Poughkeepsie… Dutchess County Executive William R. Steinhaus has announced the final county funding package is complete for the Rhineson Property in the Town and Village of Rhinebeck. Dutchess County will provide up to $285,000 through the County’s Partnership for Manageable Growth Open Space and Farmland Protection Matching Grant Program toward the acquisition of the property and eligible administrative costs. County Executive Steinhaus authored the open space program in 1999 at which time Dutchess County was considered a pioneer in New York.
County Executive Steinhaus said, “I am delighted our partnership with the Town and Village of Rhinebeck, both Greenway Compact communities, will provide opportunities to expand recreational facilities and create new trail connections between the Village and the Hudson River. Rhinebeck resident and Winnakee Land Trust President Sally Mazzarella first brought the Rhineson project to my attention and has been a passionate champion helping to shepard it to a successful conclusion.”
Sally Mazzarella said, “I am grateful to Bill Steinhaus and Roger Akeley and all the Dutchess County government staff that I have worked with. Their support throughout this process is truly valued. This project is important to the people of Rhinebeck and is a cause for celebration.”
The 71.94-acre property adjacent to the Starr Library was acquired jointly by the Town and Village in 2002 with municipal funding and grants from the Dyson Foundation and from the Thomas Thompson Trust. Additional acreage was acquired simultaneously for private use. The Rhineson property has since been renamed the Thomas Thompson Recreational and Cultural Park in recognition of the foundation’s crucial support.
Since the County’s open space funds may not be used to acquire buildings or building sites, a single acre has been set aside for future construction of a community center. Dutchess County has negotiated a conservation easement that will restrict the remaining 70.94 acres to recreational uses available to all County residents.
The County Executive also noted that local municipal financial participation is crucial to the success of the County’s acquisition programs. “The County must have local government funding partners—if protecting a special property is important to local residents, then we look for a commitment from their local elected officials.”
Town of Rhinebeck Supervisor Dennis McGuire said: “This project has been a true community effort. We are now developing a master plan to put the park to the best possible use for our residents. We appreciate County Executive Steinhaus’ participation and support.”

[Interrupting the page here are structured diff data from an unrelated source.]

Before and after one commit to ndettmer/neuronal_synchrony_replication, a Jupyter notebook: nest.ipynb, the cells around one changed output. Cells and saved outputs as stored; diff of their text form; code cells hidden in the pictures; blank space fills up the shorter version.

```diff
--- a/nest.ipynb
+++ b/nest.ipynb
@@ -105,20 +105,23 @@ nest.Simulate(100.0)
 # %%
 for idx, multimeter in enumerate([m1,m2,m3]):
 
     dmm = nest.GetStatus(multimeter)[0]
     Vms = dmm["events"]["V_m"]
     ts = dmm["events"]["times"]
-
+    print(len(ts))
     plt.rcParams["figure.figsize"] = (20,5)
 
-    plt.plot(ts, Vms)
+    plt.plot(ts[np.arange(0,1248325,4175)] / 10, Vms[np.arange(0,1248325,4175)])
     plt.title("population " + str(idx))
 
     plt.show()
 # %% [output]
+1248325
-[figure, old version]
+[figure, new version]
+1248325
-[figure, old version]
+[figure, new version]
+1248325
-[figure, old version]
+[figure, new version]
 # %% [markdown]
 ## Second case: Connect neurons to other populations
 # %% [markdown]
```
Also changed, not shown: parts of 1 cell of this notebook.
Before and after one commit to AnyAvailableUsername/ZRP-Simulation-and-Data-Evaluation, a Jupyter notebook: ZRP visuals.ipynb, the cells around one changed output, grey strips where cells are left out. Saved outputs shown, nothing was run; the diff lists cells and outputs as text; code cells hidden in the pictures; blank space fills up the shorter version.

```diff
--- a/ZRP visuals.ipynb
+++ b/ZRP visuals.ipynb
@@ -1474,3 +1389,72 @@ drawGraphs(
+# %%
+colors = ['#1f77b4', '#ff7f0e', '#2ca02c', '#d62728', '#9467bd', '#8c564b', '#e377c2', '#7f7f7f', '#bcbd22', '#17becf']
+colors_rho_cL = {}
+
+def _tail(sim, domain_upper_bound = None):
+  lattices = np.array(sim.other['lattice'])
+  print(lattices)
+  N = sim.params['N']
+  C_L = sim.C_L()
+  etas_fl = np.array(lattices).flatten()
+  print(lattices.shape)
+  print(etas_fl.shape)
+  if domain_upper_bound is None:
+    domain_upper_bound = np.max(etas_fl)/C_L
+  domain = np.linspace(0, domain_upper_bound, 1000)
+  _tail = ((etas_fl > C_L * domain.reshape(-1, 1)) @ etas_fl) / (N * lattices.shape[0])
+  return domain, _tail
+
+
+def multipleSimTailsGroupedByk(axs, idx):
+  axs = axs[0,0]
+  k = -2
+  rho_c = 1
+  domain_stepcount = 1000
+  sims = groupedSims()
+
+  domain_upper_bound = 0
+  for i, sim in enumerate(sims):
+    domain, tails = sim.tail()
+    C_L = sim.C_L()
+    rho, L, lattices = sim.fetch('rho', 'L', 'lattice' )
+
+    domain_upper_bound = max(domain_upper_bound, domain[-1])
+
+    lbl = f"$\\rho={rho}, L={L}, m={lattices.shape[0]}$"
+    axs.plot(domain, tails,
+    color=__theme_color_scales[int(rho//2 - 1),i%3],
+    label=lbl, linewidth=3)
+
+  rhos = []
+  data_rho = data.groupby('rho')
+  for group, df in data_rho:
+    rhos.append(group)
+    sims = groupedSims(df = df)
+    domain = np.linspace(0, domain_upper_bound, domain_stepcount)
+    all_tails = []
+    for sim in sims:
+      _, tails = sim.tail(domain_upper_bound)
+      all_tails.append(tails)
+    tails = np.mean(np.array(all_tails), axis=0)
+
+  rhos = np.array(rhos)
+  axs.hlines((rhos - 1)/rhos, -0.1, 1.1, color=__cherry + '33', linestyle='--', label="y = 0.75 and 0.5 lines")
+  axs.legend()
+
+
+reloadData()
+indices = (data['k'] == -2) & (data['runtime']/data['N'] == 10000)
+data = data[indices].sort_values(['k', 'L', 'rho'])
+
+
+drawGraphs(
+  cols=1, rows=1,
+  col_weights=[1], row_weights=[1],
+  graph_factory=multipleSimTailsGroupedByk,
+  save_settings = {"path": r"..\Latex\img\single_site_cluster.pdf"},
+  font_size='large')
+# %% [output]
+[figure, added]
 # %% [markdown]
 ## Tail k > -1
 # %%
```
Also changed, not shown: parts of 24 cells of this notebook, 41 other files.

The Rhinebeck Town Board approved the conservation easement on October 3; the Village must also approve the agreement. County Executive Steinhaus will now submit the proposal to the County Legislature which is then required to hold a public hearing on the project before final action on the grant. The public hearing is expected to take place in December.
Since the establishment of the Matching Grant Program the Dutchess County Planning Board has recommended approximately $3.9 million for open space and farmland proposals that would protect 1,790 acres. The Board anticipates an increase in applications as communities commit to local participation. The County Executive has committed $7 million to the program to date, with the goal of protecting at least 10,000 acres of resources over the coming decade.